I am driving down the M1 and the afternoon sun is blasting out its wonder and, to totally appreciate its glorious light, I fumble around to find my Ray-Bans.
Glasses on, cruising down the motorway, I am a picture of ‘isn’t life great!’ To totally submerge myself into the moment, I turn up the radio to full volume and, as if by magic, one of my favourite artists, Bruce Springsteen, starts to sing. It is trademark Springsteen. Upbeat and hard to sit still to.
This particular tune, however, also has a lyric which I am not expecting. It starts to stir a feeling inside my stomach which, for a year now, I have been fighting to keep at bay.
My tears are a testimony to which emotion has won the fight to be heard. Logic, control and reason have no place here. The words that have found a way through are, ‘I am waitin’ on a sunny day.’ Although it is sunny outside, everything inside, as the song goes on to say, is ‘raining but there isn’t a cloud in the sky’. My soul knows my truth and will not allow me an escape route. I have to endure this pain, this loneliness, this despair. Today is not an off-day; it is another day when nothing will let the pain go away.
‘When you’re serious about change’ were the words that jumped out at me when I was searching the internet for personal development courses. It was as though these words were a challenge to me, also cautioning me but somehow enticing. I understand the power of the word ‘change’, for everything that I am today is because I have embraced its true meaning.

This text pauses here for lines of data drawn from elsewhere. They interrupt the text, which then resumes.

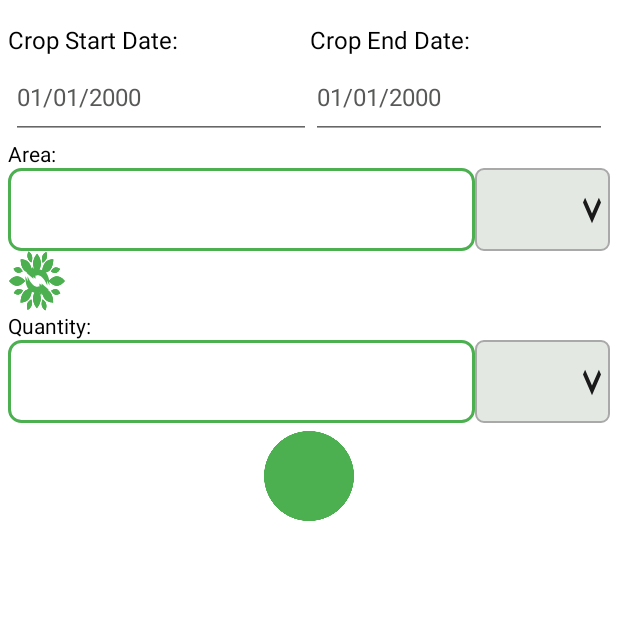
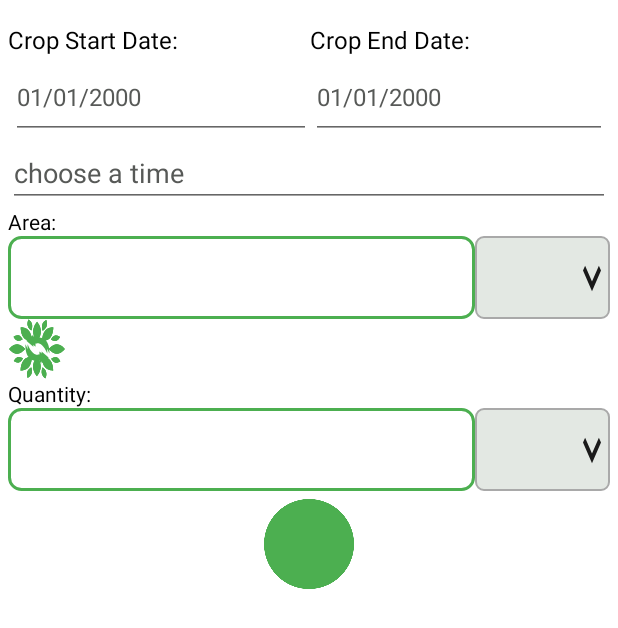
Before and after one commit to Baisalya/Agrohub, an Android app: the layout activity_create_calender.xml on its own in the app's theme, with its tools: preview values and no code run, on a phone screen of 412 x 824 dp. Shown: the top 628 px of the screen. Run offline under Robolectric (Android 15) with nearby library versions, the light colour scheme and no system bars; Roboto replaces fonts that are not available here.

Commit message:
time picker added

```diff
--- /dev/null
+++ b/app/src/main/res/drawable/timepicker_background.xml
@@ -0,0 +1,4 @@
+<?xml version="1.0" encoding="utf-8"?>
+<shape xmlns:android="http://schemas.android.com/apk/res/android" android:shape="rectangle">
+    <solid android:color="@color/white" />
+</shape>
--- a/app/src/main/res/layout/activity_create_calender.xml
+++ b/app/src/main/res/layout/activity_create_calender.xml
@@ -58,6 +58,15 @@
                 android:textColorHint="@color/inactive"
                 android:textColor="@color/btn"
                 android:textSize="16sp" />
+            <EditText
+                android:id="@+id/clockEditText"
+                android:layout_width="match_parent"
+                android:layout_height="wrap_content"
+                android:inputType="none"
+                android:hint="choose a time"
+                android:textColorHint="@color/inactive"
+                android:focusable="false"
+                android:layout_below="@+id/start_date_edittext"/>
 
         <TextView
             android:id="@+id/areatxt"
@@ -65,7 +74,7 @@
             android:textColor="@color/black"
             android:layout_width="match_parent"
             android:layout_height="wrap_content"
-            android:layout_below="@+id/start_date_edittext"/>
+            android:layout_below="@+id/clockEditText"/>
 
         <EditText
             android:id="@+id/area_edittext"
--- a/app/src/main/res/values/colors.xml
+++ b/app/src/main/res/values/colors.xml
@@ -5,7 +5,7 @@
     <color name="purple_500">#4CAF50</color>
     <color name="purple_700">#4CAF50</color>
     <color name="teal_200">#FF03DAC5</color>
-    <color name="teal_700">#42BA9E</color>
+    <color name="teal_700">#33691E</color>
     <color name="black">#FF000000</color>
     <color name="white">#FFFFFFFF</color>
     <color name="btn">#4CAF50</color>
--- a/app/src/main/res/values/styles.xml
+++ b/app/src/main/res/values/styles.xml
@@ -12,4 +12,9 @@
         <item name="android:textColor">#F3F5F6</item>
 
     </style>
+    <style name="MyTimePickerDialogTheme" parent="@android:style/Theme.Material.Light.Dialog">
+        <item name="android:windowBackground">@drawable/timepicker_background</item>
+        <item name="android:colorControlActivated">@color/purple_500</item>
+    </style>
+
 </resources>
```
Also changed, not shown: app/src/main/java/com/passonatetech/agrohub/cropcalender/SlidePagerAdapter.java (+38 -43 lines).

I am the classic ‘poor boy done well’. I dragged myself out of society’s dustbin heap to achieve great success. I have all the trappings of a man who has succeeded. Confident, strong, in control of my destiny, constantly applauded as a remarkable man. But in the dead of night or simply driving down the motorway, ‘Bruce Springsteen’ and I knew that something was not right.
I had beaten the odds against Acute Myeloid Leukaemia and was able to celebrate reaching the all-clear target of three years without a relapse since my stem cell transplant, and I was fast approaching my 60th birthday, a date I wasn’t supposed to see. I am a very lucky man with everything to live for, so why was it that Bruce and his kind made me feel blue.
‘Why are you here and what do you want to achieve?’ was the question posed by the Hoffman Process. For me, the question I needed answering is, ‘How can I live my life differently than I have done in the previous sixty years?’ For, however it may appear on the outside, the truth is that everything I have achieved was driven by fear, unhappiness and loneliness. I was burdened by responsibility and people seeing me as the problem in their life.
We all have our own stories about the impact that the Hoffman Process has had on our lives. For me, it has been transformational.
I discovered many things that made sense and gave me clarity and I rediscovered parts of who I am that had lain dormant. Key moments for me were when I met my little boy and my Dad’s little boy. It was so good to meet them after such a long time. That taught me the power of forgiveness and compassion.
I have already benefited greatly in business by using my emotional self and keeping logic and reason from places they don’t belong. I have gone back to my love of music. My greatest learning is the power of vulnerability. I tried to spend my life hiding my vulnerability, but Hoffman taught me that you can’t get creativity and innovation without it. My creativity has gone up a gear and I have already won a big piece of business by coming up with a concept that I would never have thought of before. Watch this space.
People around me have seen great change but it is not all easy going. I have to get better at biting my lip when other people’s old patterns get in my way.
‘You’re only responsible for tidying up your side of the street’ keeps ringing in my ear. Sometimes ‘the dark side’ has a field day but now I know I have a choice and that helps to centre me.
Now when Bruce sings, ‘I am waitin’ on a sunny day,’ I no longer have that sickly feeling in the pit of my stomach. My gyrating body is celebrating the best 60th birthday anyone could ever have.
You can read more of Wilfred’s remarkable story on his website: www.theblackfarmer.com
Wilfred is featured in the 2018 issue of Hoffman magazine. To order a FREE copy for yourself, friends or family, click here.